End of year lists are jerky and predictable, and so I generally make fun of them while joining in. I almost always turn away from the year in question and just make a general ranking. I also like to make a list of material that’s been endlessly parsed already. Click on the linked songs to listen.
Today, I’ll be putting my own order on the nine studio albums of the great Led Zeppelin, a band I grew up hearing (one of my earliest memories is listening to records while standing against the Panasonic Thruster speakers my dad had). I’ll throw in a bit of commentary as I go. Happy New Year, folks!
Rank | Album Title | Order of Release | Release Date
9) Led Zeppelin I: 1st release – January 12, 1969
8) Led Zeppelin II: 2nd release – October 22, 1969
- Whole Lotta Love
- What Is and What Should Never Be
- Bring It On Home
7) Houses Of The Holy: 5th release – March 28, 1973
HotH has a great opening quartet of songs; for me it is essentially tied with Zeppelin IV. Its drawback is a weaker second half, particularly (to me) Dancing Days and The Ocean.
- The Song Remains The Same
- The Rain Song
- Over The Hills and Far Away
- The Crunge
6) Led Zeppelin IV: 4th release – November 8, 1971
This record is Zeppelin’s most well known. It’s classic and iconic, and always worth returning to listen to again. Four Sticks is, however, the real standout for me over time.
5) Led Zeppelin III: 3rd release – October 5, 1970
Obviously Immigrant Song is the most popular song here. But Track 5, Out On The Tiles, is my favorite. It’s all strut and bombast, much like Zeppelin was during this period of time. The stylistic development from 1968 to 1970 is mirrored across the songs of Zeppelin III. I especially love the weirdness of the final track, Hats Off to (Roy) Harper.
4) Coda: 9th release – November 19, 1982
I love Coda, a posthumous offering from Page and the boys. Basically a complication album made from unreleased tracks recorded during sessions for previous records, Coda shows how even the cast off bits from Zeppelin’s oeuvre were damn fine stuff. I really enjoy the opener (We’re Gonna Groove) and closer (Wearing and Tearing) of this fast-paced charge through the band’s years.

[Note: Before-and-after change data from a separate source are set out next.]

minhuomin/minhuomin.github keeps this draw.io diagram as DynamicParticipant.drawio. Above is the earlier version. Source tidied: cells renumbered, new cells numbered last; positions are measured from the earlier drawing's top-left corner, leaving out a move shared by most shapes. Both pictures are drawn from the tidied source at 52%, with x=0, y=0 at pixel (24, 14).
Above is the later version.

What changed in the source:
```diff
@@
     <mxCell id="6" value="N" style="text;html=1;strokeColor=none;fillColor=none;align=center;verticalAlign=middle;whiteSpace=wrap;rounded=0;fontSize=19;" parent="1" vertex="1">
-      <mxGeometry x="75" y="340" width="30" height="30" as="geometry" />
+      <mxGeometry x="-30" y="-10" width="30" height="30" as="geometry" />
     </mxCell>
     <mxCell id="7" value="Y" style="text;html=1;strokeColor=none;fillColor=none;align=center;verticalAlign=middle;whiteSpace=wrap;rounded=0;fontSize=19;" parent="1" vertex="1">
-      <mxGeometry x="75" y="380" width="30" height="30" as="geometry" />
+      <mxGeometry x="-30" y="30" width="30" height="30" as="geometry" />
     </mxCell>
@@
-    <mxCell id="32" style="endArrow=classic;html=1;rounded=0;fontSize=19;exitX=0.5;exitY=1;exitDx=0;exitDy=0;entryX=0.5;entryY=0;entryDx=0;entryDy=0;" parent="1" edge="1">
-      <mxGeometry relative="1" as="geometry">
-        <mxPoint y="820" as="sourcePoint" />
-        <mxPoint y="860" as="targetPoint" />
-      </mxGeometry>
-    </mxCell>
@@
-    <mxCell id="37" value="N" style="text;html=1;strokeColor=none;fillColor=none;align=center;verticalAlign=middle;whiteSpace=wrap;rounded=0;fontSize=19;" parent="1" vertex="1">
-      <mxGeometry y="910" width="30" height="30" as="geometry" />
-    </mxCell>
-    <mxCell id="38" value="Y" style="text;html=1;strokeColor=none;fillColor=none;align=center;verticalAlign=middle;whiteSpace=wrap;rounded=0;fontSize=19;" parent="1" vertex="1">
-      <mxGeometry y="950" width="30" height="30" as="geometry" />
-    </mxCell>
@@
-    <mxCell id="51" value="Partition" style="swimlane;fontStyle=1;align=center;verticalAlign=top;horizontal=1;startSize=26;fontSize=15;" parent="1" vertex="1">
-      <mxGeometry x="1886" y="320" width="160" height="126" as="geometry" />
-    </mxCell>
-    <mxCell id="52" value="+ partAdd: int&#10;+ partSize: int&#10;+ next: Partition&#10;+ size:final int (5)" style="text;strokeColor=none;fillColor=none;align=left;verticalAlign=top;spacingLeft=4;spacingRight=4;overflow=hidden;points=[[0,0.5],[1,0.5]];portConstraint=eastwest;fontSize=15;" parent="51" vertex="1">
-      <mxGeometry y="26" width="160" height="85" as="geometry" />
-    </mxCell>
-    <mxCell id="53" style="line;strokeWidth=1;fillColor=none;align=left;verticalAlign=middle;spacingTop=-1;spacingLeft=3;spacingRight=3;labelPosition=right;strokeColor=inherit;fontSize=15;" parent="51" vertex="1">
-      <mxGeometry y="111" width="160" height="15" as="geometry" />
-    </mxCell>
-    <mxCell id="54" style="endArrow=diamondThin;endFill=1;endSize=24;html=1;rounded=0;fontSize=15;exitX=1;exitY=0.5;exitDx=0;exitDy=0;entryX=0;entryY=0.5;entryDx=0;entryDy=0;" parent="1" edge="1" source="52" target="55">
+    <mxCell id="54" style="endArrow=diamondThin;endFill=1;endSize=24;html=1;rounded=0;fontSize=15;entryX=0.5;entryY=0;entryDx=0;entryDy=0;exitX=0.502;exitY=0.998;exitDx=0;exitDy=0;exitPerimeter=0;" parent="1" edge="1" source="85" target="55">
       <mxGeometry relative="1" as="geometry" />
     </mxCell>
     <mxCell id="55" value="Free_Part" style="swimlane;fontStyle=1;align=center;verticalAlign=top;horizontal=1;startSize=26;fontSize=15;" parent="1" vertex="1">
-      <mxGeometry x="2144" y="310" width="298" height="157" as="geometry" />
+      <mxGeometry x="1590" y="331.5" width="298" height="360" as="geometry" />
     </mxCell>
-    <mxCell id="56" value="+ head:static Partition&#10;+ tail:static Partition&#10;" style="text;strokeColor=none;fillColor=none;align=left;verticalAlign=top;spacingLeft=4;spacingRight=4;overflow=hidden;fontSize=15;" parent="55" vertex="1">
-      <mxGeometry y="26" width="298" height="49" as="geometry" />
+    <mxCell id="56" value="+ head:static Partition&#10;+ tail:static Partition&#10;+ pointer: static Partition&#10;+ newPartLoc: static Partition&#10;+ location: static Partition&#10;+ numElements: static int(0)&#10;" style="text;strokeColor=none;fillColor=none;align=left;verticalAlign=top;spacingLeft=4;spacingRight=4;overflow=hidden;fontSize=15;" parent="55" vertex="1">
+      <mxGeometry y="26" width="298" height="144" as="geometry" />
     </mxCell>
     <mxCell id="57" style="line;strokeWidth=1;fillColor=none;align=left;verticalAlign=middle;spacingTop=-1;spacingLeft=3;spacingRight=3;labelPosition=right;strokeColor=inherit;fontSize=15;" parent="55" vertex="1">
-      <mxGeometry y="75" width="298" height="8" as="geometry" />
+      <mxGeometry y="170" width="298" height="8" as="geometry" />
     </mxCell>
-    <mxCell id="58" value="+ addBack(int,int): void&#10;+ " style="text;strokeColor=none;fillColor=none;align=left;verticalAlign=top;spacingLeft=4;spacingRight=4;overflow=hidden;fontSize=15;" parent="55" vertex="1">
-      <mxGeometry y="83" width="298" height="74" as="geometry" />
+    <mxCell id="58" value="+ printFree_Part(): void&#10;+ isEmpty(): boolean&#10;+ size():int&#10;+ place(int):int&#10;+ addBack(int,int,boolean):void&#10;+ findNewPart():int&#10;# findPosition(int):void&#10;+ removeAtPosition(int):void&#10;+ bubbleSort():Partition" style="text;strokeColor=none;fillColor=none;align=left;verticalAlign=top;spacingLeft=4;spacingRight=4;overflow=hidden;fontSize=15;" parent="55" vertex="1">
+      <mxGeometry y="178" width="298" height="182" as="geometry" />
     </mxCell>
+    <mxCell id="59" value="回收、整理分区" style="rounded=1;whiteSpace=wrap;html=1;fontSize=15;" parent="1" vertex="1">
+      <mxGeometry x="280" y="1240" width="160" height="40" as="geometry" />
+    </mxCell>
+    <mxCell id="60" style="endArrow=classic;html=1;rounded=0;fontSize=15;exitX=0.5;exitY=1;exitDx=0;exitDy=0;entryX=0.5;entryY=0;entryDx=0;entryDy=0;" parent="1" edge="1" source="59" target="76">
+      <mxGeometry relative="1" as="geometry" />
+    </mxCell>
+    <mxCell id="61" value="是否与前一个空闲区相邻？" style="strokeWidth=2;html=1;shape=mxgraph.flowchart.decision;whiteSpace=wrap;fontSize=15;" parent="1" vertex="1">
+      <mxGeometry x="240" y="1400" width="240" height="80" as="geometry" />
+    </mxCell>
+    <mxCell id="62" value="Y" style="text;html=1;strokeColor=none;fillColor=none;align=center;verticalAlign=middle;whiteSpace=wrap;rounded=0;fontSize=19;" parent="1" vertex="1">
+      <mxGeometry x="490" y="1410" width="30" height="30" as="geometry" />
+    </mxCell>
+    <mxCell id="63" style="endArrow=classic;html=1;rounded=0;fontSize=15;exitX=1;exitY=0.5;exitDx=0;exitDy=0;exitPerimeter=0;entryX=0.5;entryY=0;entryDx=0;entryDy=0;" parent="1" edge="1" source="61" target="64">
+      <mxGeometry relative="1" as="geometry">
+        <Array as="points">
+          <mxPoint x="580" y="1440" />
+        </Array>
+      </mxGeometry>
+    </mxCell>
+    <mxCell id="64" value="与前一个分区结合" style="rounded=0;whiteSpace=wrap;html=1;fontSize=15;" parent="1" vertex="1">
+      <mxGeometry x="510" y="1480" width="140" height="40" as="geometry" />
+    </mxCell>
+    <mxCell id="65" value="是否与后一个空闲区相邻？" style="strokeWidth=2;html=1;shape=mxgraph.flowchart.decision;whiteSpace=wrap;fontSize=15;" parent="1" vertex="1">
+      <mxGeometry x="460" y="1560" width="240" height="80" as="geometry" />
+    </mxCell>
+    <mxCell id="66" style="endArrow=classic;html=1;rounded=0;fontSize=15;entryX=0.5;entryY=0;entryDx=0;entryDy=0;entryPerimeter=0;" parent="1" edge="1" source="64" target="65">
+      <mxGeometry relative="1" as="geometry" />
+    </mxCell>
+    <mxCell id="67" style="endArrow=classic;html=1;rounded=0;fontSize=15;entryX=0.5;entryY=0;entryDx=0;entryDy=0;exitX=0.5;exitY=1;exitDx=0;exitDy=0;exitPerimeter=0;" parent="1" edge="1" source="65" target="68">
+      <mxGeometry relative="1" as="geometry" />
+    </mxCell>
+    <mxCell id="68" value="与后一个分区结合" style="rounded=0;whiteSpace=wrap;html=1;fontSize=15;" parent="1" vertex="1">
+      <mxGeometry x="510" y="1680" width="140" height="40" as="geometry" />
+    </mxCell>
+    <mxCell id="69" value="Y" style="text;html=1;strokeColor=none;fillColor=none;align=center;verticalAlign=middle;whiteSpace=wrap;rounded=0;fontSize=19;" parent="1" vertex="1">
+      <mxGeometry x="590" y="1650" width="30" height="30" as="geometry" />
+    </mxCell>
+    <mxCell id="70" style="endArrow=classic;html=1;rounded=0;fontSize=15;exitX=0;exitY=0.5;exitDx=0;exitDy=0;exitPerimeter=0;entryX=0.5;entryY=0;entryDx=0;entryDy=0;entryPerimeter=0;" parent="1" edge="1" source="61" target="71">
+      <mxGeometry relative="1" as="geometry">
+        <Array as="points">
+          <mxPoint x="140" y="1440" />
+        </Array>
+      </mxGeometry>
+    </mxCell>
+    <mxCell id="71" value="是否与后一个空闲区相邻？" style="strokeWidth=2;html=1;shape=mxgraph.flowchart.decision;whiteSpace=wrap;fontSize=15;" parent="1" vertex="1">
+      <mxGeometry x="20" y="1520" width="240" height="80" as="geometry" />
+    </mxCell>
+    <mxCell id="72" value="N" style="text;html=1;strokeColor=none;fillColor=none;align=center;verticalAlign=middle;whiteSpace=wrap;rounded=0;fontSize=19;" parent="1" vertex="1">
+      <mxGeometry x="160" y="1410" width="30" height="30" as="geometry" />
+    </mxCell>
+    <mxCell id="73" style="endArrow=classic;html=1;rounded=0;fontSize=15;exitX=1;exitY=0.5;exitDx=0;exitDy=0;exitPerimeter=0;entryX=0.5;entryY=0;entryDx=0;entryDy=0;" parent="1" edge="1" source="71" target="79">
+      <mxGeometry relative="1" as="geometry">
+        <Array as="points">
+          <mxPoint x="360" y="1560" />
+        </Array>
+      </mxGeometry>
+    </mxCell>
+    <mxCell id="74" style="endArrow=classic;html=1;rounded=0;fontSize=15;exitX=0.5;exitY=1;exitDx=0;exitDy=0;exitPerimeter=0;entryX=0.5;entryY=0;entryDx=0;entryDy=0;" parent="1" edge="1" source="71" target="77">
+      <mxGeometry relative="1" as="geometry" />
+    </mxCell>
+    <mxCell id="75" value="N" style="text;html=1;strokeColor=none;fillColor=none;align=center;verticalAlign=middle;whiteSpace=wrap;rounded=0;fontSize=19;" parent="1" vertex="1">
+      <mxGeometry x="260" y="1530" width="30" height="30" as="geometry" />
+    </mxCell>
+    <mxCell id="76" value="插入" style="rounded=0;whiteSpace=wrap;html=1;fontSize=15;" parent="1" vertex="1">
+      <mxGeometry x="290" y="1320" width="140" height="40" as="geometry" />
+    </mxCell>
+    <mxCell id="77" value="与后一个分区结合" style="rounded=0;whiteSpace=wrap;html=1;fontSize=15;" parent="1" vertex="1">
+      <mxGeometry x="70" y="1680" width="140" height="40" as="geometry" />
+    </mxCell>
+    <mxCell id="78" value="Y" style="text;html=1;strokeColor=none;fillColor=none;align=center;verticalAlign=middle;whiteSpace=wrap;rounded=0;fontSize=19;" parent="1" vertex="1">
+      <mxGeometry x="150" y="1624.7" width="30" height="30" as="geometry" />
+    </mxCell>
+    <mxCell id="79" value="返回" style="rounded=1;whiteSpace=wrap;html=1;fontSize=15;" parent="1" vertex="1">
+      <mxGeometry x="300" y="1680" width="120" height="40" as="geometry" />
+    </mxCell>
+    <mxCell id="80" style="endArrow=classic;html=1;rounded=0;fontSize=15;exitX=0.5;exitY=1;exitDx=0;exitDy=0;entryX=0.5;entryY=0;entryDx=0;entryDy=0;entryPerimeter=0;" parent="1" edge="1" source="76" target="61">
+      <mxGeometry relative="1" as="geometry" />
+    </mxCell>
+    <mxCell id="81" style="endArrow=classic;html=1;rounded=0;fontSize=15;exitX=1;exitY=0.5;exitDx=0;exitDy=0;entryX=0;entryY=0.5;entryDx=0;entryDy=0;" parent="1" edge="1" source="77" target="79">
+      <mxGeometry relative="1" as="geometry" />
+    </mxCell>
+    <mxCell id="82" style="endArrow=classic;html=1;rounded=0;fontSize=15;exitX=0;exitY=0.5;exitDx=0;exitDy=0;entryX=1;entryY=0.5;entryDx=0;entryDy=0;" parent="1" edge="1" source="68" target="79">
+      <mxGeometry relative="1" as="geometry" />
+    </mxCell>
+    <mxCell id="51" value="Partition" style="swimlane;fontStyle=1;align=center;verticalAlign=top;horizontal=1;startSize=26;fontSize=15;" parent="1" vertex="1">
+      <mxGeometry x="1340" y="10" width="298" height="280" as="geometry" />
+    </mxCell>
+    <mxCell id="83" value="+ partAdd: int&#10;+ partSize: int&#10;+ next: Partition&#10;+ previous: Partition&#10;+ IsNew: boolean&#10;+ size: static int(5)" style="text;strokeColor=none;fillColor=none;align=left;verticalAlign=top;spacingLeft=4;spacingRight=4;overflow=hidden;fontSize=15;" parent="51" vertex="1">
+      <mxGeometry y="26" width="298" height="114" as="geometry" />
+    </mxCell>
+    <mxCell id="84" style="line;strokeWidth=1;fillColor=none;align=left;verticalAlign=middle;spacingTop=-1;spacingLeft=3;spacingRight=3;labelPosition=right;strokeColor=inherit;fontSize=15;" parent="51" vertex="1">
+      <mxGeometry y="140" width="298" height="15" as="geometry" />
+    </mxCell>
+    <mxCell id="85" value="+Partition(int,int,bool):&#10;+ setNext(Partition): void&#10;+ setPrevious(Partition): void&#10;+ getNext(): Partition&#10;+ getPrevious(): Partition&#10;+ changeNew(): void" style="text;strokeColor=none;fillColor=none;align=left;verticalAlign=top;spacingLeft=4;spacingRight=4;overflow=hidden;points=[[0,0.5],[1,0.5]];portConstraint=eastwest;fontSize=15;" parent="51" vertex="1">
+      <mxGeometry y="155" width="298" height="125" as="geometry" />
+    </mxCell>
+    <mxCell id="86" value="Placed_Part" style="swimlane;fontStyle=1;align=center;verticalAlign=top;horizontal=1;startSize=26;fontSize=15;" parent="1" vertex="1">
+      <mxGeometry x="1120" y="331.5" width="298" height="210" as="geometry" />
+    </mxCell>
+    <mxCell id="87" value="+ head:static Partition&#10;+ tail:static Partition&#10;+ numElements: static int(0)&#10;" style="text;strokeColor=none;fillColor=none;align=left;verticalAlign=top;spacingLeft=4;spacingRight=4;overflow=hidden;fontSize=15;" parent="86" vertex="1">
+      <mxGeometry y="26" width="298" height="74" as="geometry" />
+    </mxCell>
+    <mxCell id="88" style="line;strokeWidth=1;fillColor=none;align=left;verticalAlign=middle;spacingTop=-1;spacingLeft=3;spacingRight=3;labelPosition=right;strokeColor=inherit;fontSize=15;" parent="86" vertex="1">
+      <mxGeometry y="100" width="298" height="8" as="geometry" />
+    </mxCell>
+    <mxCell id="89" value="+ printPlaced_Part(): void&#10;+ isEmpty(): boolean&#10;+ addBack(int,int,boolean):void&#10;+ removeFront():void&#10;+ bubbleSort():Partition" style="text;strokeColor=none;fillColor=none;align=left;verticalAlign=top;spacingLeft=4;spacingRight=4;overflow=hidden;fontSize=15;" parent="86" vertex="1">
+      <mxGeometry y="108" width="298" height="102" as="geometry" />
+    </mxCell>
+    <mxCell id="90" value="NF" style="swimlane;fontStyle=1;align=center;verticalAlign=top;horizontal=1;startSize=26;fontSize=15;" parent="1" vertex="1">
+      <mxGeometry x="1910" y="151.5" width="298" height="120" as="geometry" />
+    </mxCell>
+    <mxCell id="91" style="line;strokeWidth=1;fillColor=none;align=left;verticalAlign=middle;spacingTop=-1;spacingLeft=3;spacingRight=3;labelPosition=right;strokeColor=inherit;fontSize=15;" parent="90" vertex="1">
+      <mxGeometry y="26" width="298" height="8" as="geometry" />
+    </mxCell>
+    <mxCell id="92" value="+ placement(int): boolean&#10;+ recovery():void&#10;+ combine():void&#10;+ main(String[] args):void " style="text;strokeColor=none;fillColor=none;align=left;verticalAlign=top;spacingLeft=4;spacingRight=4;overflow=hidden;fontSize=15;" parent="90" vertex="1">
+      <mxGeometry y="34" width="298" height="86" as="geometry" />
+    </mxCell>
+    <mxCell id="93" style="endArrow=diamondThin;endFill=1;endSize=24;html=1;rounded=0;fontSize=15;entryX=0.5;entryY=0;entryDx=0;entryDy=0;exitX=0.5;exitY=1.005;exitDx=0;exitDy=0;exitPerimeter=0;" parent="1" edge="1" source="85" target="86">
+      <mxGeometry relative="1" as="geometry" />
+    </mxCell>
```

3) In Through The Out Door: 8th release – August 15, 1979
I am a sucker for the ballad/love odes All My Love and I’m Gonna Crawl on this album. But the epic core of In Through The Out Door is Carouselambra. This 10 minute powerhouse is a journey all its own. It retains its energy and over-the-top spectacle, and it sits next to Kashmir and The Song Remains The Same as an example of the real creativity and showmanship of Led Zeppelin.
2) Physical Graffiti: 6th release – February 24, 1975
Physical Graffiti was my main Zeppelin choice during my teens and early 20s. If I could go back and hear Kashmir completely fresh again I’d do it in a second. So many great memories… Also huge for me are In My Time of Dying, In The Light, and The Wanton Song.
1) Presence: 7th release – March 31, 1976
My go-to Zeppelin album over the last decade or so has been Presence. It is huge, sweeping, and doesn’t shy away from a kind of nerdy excess that would eventually be the realm of Prog Rock. In the 1970s they made most of this stuff without irony, and so the Genesis, Yes, Camel, ELO and King Crimson (etc, et al) albums of the 70s were earnest. In Presence there is a seriousness that, perhaps, earlier records didn’t always have. To me, you just can’t get more quintessentially Zeppelin than For Your Life, Royal Orleans, and Nobody’s Fault But Mine. It’s just about perfect.
- Achilles Last Stand
- For Your Life
- Royal Orleans
- Nobody’s Fault But Mine
- Candy Store Rock
- Hots On For Nowhere
- Tea For One
Have you seen the bridge?